“So, what brings a bright young man to this dark and depraved hole of a city, eh?”
Moonsun startled. “I—uh... I’m looking for someone,” he said. “I don’t know what you mean by dark and depraved. It seems like a lovely place to find oneself.”
“Perhaps,” said the old man. “But one can get up to no end of trouble in a place like this pretty quickly.”
Moonsun moved his hand to the haft of his short sword. The hairs on the back of his neck stood up.
“No no, son, you don’t have to worry about this old man. I mean you no harm, and any harm I could do to a young buck such as yourself has long fled my grasp. I was simply inquiring as to your position among things. You know, making small-talk as they say.”
Moonsun relaxed. He looked back at the doors as a giant of a man entered, looking pissed off, and then met a bunny and a puppy in the roundway and rolled onto his belly for a scratch. “Yes,” said the boy. “This place can be strange. But sometimes I think strange is just something one’s not used to. The world is full of difference, but at the heart of it all we’re all really the same.”
“This is the view of an optimist,” said the old man, scooting his chair closer.
“I guess I’m that.”
“You are boy, you are, and it’s marvelous to see such a positive outlook these days. You give me goosebumps.”
Moonsun put his hand back on the haft of his sword in an exaggerated gesture, and both men laughed like they were children for a moment. Then they were silent for another moment, both thinking of some far off memory, some place beyond this one. The old man placed a feeble hand on Moonsun’s shoulder.
“I’m looking for a girl,” said Moonsun.
“A girl, eh?” said the old man. “Just any girl, or a certain one? You look like a man looking for a certain one if I’d have to guess.”
“She’s a Miqo’te,” he said. “She...she...well, I’ll not bore you with the details, but suffice it to say she is the loveliest creature I’ve ever laid eyes on.”

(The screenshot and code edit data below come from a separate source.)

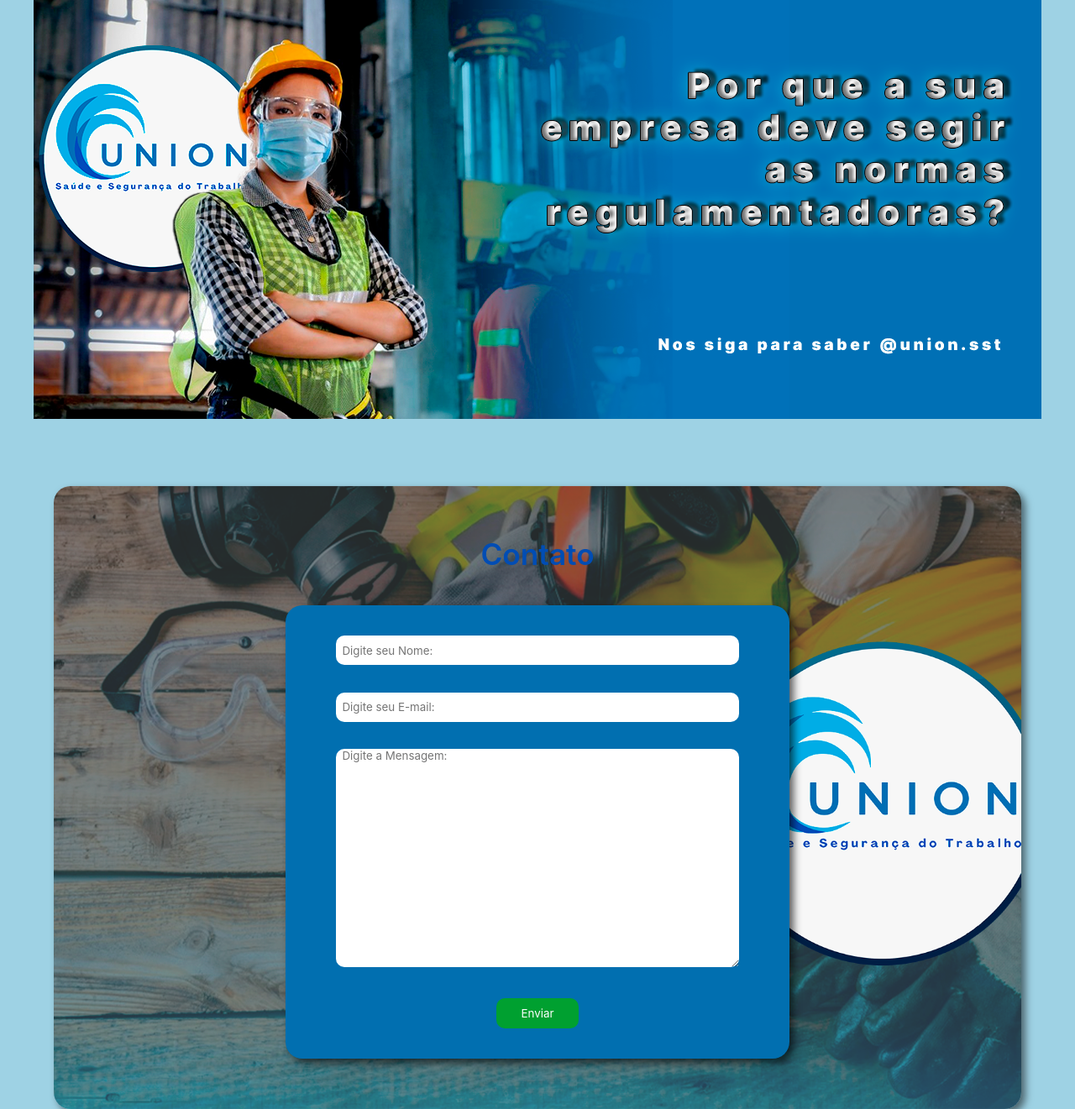
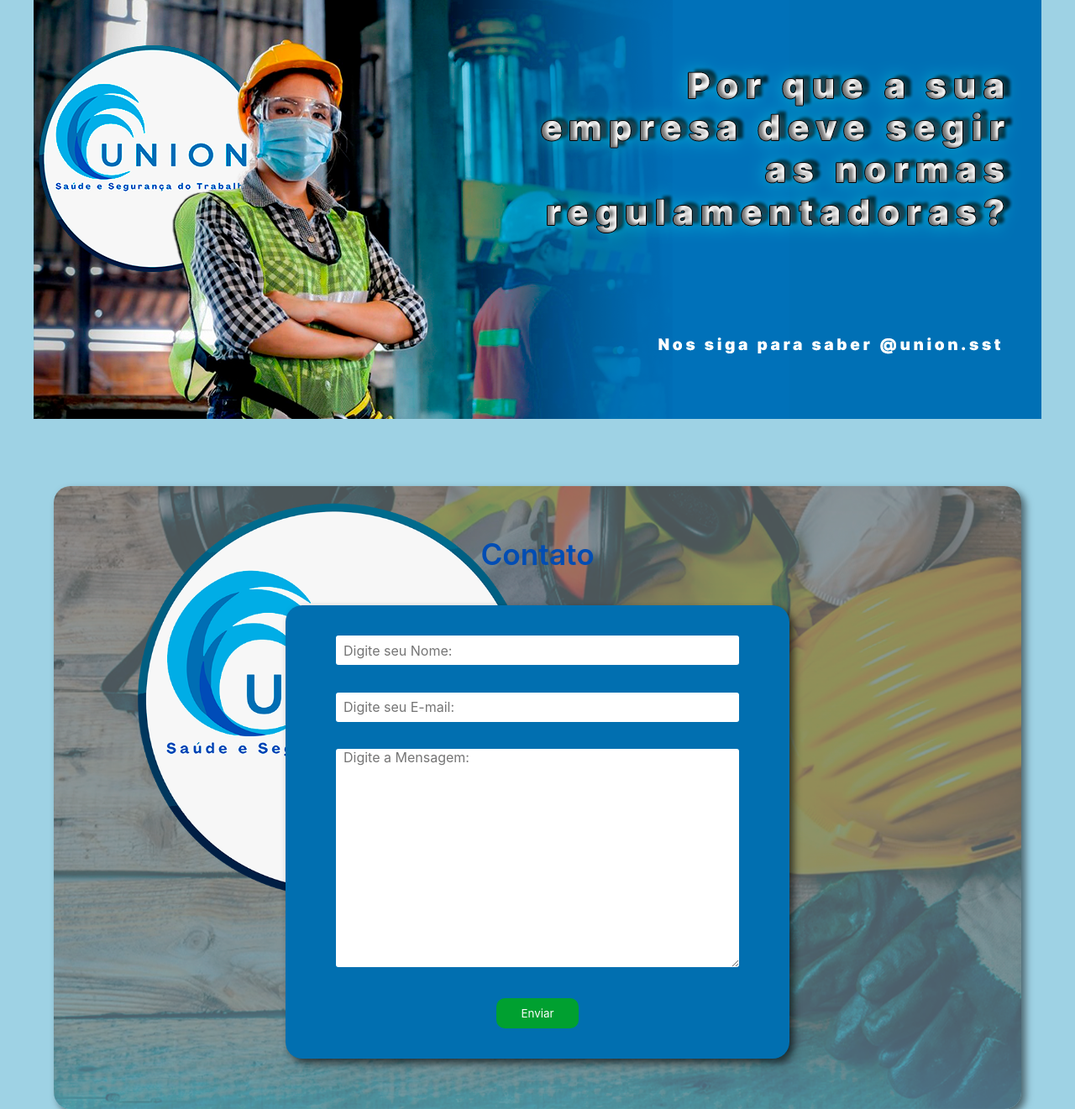
Before and after one commit to Gabriel-D-EV/Union-sst, a Flask app: page / in a window 1280 px wide. Shown: the part 4981-6302 px from the top of the page at 84% size. Run offline with Flask 3, Linux system fonts and the light colour scheme; parts of the project's set-up code (start-up, migrations or seed data) failed here and were passed over; some libraries are stand-ins or nearby versions.

Commit message:
att contato

```diff
--- a/api/app.py
+++ b/api/app.py
@@ -12,7 +12,7 @@ mail_config = {
     "MAIL_USE_TLS": False,
     "MAIL_USE_SSL": True,
     "MAIL_USERNAME": email,
-    "MAIL_PASSWORD": senha
+    "MAIL_PASSWORD": senha,
 }
 
 app.config.update(mail_config)
@@ -33,8 +33,8 @@ ano = hj.year
 def index():
     return render_template('index.html', ano=ano)
 
-@app.route('/enviar', method=['GET', 'POST'])
-def enviar():
+@app.route('/send', methods=['GET', 'POST'])
+def send():
     if request.method == 'POST':
         formContato = Contato(
             request.form["nome"],
@@ -44,25 +44,25 @@ def enviar():
 
         msg = Message(
             subject= f'Cliente {formContato.nome} te enviou uma mensagem do Union.sst',
-            sender=app.config.get(MAIL_USERNAME),
-            recipients= ['gabriel.silva_dev@outlook.com'],
+            sender=email,
+            recipients= ['gabriel.silva_dev@outlook.com', 'Unionsst@gmail.com', 'pedroraphbass@gmail.com'],
             body= f'''
 
-            Assunto: Solicitação do Cliente
+                Assunto: Solicitação do Cliente
 
-            Olá,
+                Olá,
 
-            Recebi uma mensagem de cliente. Aqui estão os detalhes:
+                Recebi uma mensagem de cliente. Aqui estão os detalhes:
 
-            Nome: {formContato.nome}
-            Email: {formContato.email}
+                Nome: {formContato.nome}
+                Email: {formContato.email}
 
-            Mensagem:
-            {formContato.mensagem}
+                Mensagem:
+                {formContato.mensagem}
 
-            Atenciosamente,
-            Admin
-            '''
+                Atenciosamente,
+                Admin
+                '''
         )
 
         mail.send(msg)
--- a/api/config.py
+++ b/api/config.py
@@ -1,3 +1,3 @@
-email = "gbh.developer@gmail.com",
+email = "gbh.developer@gmail.com"
 
 senha = "akhy miqh qtpi qbxt"
--- a/api/static/style.css
+++ b/api/static/style.css
@@ -297,6 +297,10 @@ img {
     height: 500px;
     box-shadow:  5px 5px 10px #000000a1;
     padding: 20px 0;
+    color: #000;
+}
+.contato form textarea {
+    color: #000;
 }
 .contato button {
     background-color: var(--color-5);
@@ -316,8 +320,9 @@ img {
 }
 .contato .form-control {
     width: 80%;
-    border-radius: 10px;
+    border-radius: 3px;
     border: none;
+    font-size: 16px;
 }
 #nome, #email {
     height: 35px;
--- a/api/templates/index.html
+++ b/api/templates/index.html
@@ -207,7 +207,7 @@
       <h1><span>Contato</span></h1>
       <div class="contato">
 
-        <form class="row g-3" action="/enviar" method="POST">
+        <form class="row g-3" action="/send" method="POST">
           <div class="col-md-6 campo">
             <input
             placeholder="  Digite seu Nome:"
```
Also changed, not shown: api/static/images/bg3.png, 1 other file.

“There are plenty of lovely creatures here and there,” said the old man. “If you don’t find her I could maybe help you procure another.”
“Thank you sir, but I’m not interested in another,” Moonsun said. “She’s more than beautiful. There’s something else, a fire. I can’t put my finger on it.”
“My my then. We must find this one,” said the old man. “Has she a name?”
Moonsun frowned. He leaned closer to the old man feeling comfortable now, and said: “I didn’t get her name. I should have, but I didn’t.”
The old man pulled a small black sketchbook from his tunic, scooted closer to Moonsun, and opened it so they could both see. “I’m an artist,” he said. “Perhaps I could draw a likeness of her, or perhaps I’ve already done so. Here, look at these and see if she is there.”
Moonsun scrolled through the pages. The old man had an eye for beauty, that was for sure. There were pictures of beautiful women of every race, on every page. Although, in the end none of them were her. The old man patted his back in sympathy and offered to buy him another drink. He stood from the table with obvious effort and turned directly into the blade of a curved knife, attached to a thin arm which was attached to a beautifully supple shoulder, which rose up a long neck to a jaw that opened and said: “this old man has been pick-pocketing you for twenty minutes. I was going to let him but something in me decided enough was enough. Go on, check your pockets.”
It was her. She stood plainly, but resolutely before the pair. “Go on then. Check your pockets.”
Moonsun checked his pockets and found them all empty. His Gil pouch, his watch, his compass, and a dagger given to him by his father, all gone.
“I’m going to recommend you place everything on the table,” she said to the old man. The old man shook a little and complied. He dropped all of his gains in the middle of the large oak circle and then slipped away like a man much younger than he looked.
Moonsun was astonished and jubilant. “How did you—? I mean, where did you—?”
The woman sat down in a chair to his left. “My name is Joon,” she said.
“My name is Park Moonsun,” said Moonsun. “I’m more than pleased to make your acquaintance.”